Connelly argued that the FAR (already amended by voters to be 0.40) was at a level the EDC was comfortable with based on public hearing input and discussions with other boards. She didn’t support removing it. Healey opined that after the balance reached in discussions, the proposed changes were a “bridge too far”.

Planning Member Meme Lutrell told voters the restrictions were based on the agreed upon goal of a small scale village style development. She furthered that the rewriting of the Article on the fly made her nervous because of potential for unintended consequences.

Roney’s motion was rejected by too large a margin to require a headcount.

During Shimkus’ comments, she argued that the bylaw was poorly written and would allow projects far too dense for the small downtown. She warned it would create too much traffic in an already congested area. She opined they were targeting the wrong location, and should be focusing on vacancies on Route 9.

Argument over “Not ready” for a vote

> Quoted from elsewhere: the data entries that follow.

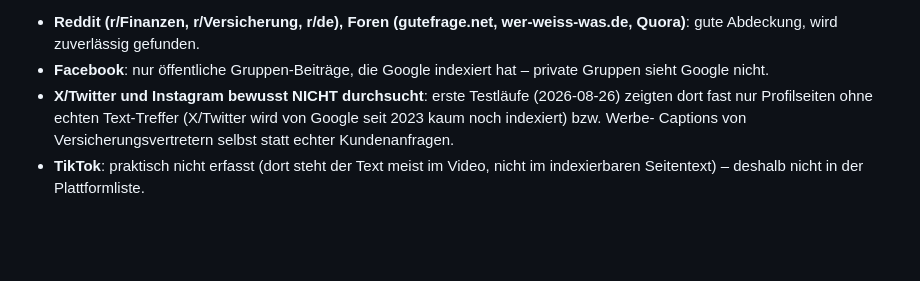
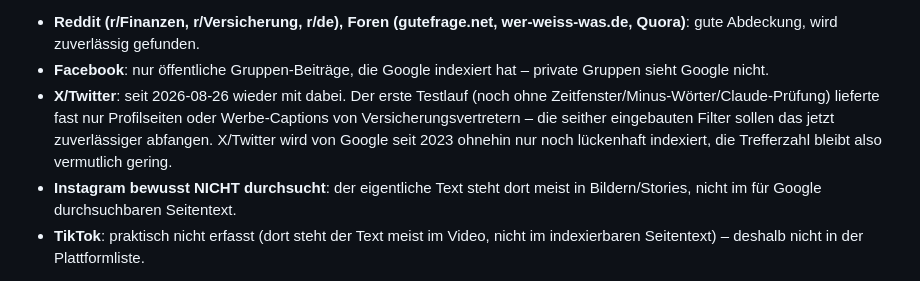
Before and after one commit to kneipenterroristecky-cmd/Webseite_Eckversicherung, a Markdown page: tools/social_lead_scout.md, the part around the change. GitHub-like rendering; blank space fills up the shorter version.

Commit message:
auto: save changes

```diff
--- a/tools/social_lead_scout.md
+++ b/tools/social_lead_scout.md
@@ -31,10 +31,14 @@ konkret:
   wer-weiss-was.de, Quora)**: gute Abdeckung, wird zuverlässig gefunden.
 - **Facebook**: nur öffentliche Gruppen-Beiträge, die Google indexiert hat
   – private Gruppen sieht Google nicht.
-- **X/Twitter und Instagram bewusst NICHT durchsucht**: erste Testläufe
-  (2026-08-26) zeigten dort fast nur Profilseiten ohne echten Text-Treffer
-  (X/Twitter wird von Google seit 2023 kaum noch indexiert) bzw. Werbe-
-  Captions von Versicherungsvertretern selbst statt echter Kundenanfragen.
+- **X/Twitter**: seit 2026-08-26 wieder mit dabei. Der erste Testlauf (noch
+  ohne Zeitfenster/Minus-Wörter/Claude-Prüfung) lieferte fast nur
+  Profilseiten oder Werbe-Captions von Versicherungsvertretern – die
+  seither eingebauten Filter sollen das jetzt zuverlässiger abfangen.
+  X/Twitter wird von Google seit 2023 ohnehin nur noch lückenhaft
+  indexiert, die Trefferzahl bleibt also vermutlich gering.
+- **Instagram bewusst NICHT durchsucht**: der eigentliche Text steht dort
+  meist in Bildern/Stories, nicht im für Google durchsuchbaren Seitentext.
 - **TikTok**: praktisch nicht erfasst (dort steht der Text meist im Video,
   nicht im indexierbaren Seitentext) – deshalb nicht in der Plattformliste.
 
```
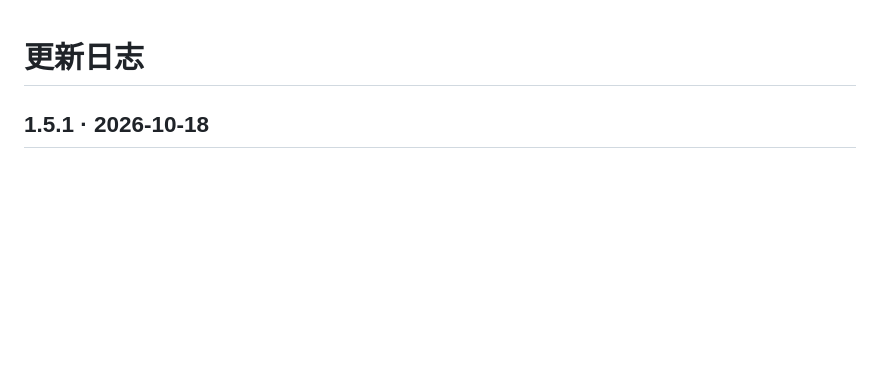
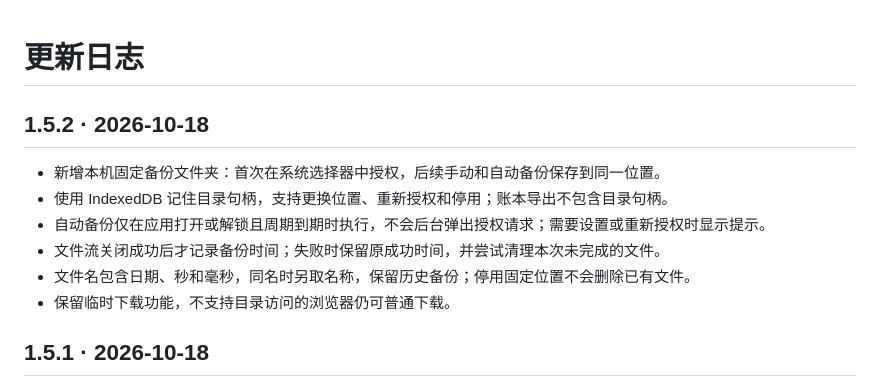
Before and after one commit to PPjh/moneyBook, a Markdown page: CHANGELOG.md, the part around the change. Drawn GitHub-style; blank space fills up the shorter version.

```diff
--- a/CHANGELOG.md
+++ b/CHANGELOG.md
@@ -1,4 +1,13 @@
 # 更新日志
+
+## 1.5.2 · 2026-10-18
+
+- 新增本机固定备份文件夹：首次在系统选择器中授权，后续手动和自动备份保存到同一位置。
+- 使用 IndexedDB 记住目录句柄，支持更换位置、重新授权和停用；账本导出不包含目录句柄。
+- 自动备份仅在应用打开或解锁且周期到期时执行，不会后台弹出授权请求；需要设置或重新授权时显示提示。
+- 文件流关闭成功后才记录备份时间；失败时保留原成功时间，并尝试清理本次未完成的文件。
+- 文件名包含日期、秒和毫秒，同名时另取名称，保留历史备份；停用固定位置不会删除已有文件。
+- 保留临时下载功能，不支持目录访问的浏览器仍可普通下载。
 
 ## 1.5.1 · 2026-10-18
 
```
Also changed, not shown: DEPLOY.md (+3 -3 lines), README.md (+26 -14 lines), screenshots/1.5.2-backup.png (added), screenshots/1.5.2-dark.png (added), screenshots/1.5.2-desktop.png (added), screenshots/1.5.2-entry.png (added), screenshots/1.5.2-mobile.png (added), screenshots/1.5.2-stats.png (added), 4 other files.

Early in the discussion, resident Peter LaPine moved the bylaw be postponed indefinitely, “It’s not ready.” That was supported by a few others in the hall.

Town Moderator Paul Cimino rejected the motion to allow a little more discussion. He asserted his right to allow other residents be heard on the Article (and then amendments) prior to a vote. When the request was repeated at later times, Cimino continued to shut it down, not ready to end the “healthy debate”.

When hours of discussion and amendments led to the time for a final vote, LaPine (with some support) pushed they should instead be voting to indefinitely postpone. Cimino rejected the motion, arguing that voting on the main motion was essentially the same.

The numbers

In the end, the bylaw, which required a 2/3 vote to pass, received 73% approval of those that voted. (An additional 10 voters checked in that night that apparently didn’t vote.) As of the last Town election, 7,638 voters were registered in Southborough.

*Earlier in the evening, voters approved changing the name of the Board of Selectmen to Select Board.

As with the zoning Article, all general bylaw changes technically have to be reviewed by the Attorney General’s office. Given the large number of Towns that have made the same change, I’ll presume it will be approved. But since the board was referred to as the Board of Selectmen throughout the night, I’m using that term in this post. (Perhaps for the final time.)

**The handout was the same version as I shared in previous posts. Upon questioning, officials clarified it has a formatting typo. Under section 174-8.12 F, “(5)” should have read “(5)” with no strikethrough.

***Updated (11/3/21 910 am): Now that the Southborough Access Media video has been posted, I’m able to share the exact wording. (At one point in the evening Carter had included “unless waived by the Planning Board, but prior to the vote he clarified that he intended to strike that phrase as well.)

Updated (11/3/21 11:43 am): Looking at the video, I was able to hear and better recap the request to indefinitely postpone and identify the resident who made the request.

{ 5 comments… read them below or add one }

1 Tom November 3, 2021 at 11:19 AM

Can anyone explain how voting on the motion was “essentially the same” as voting to suspend when voters who wanted to have a say were turned away at the door?

Reply

2 beth November 3, 2021 at 11:32 AM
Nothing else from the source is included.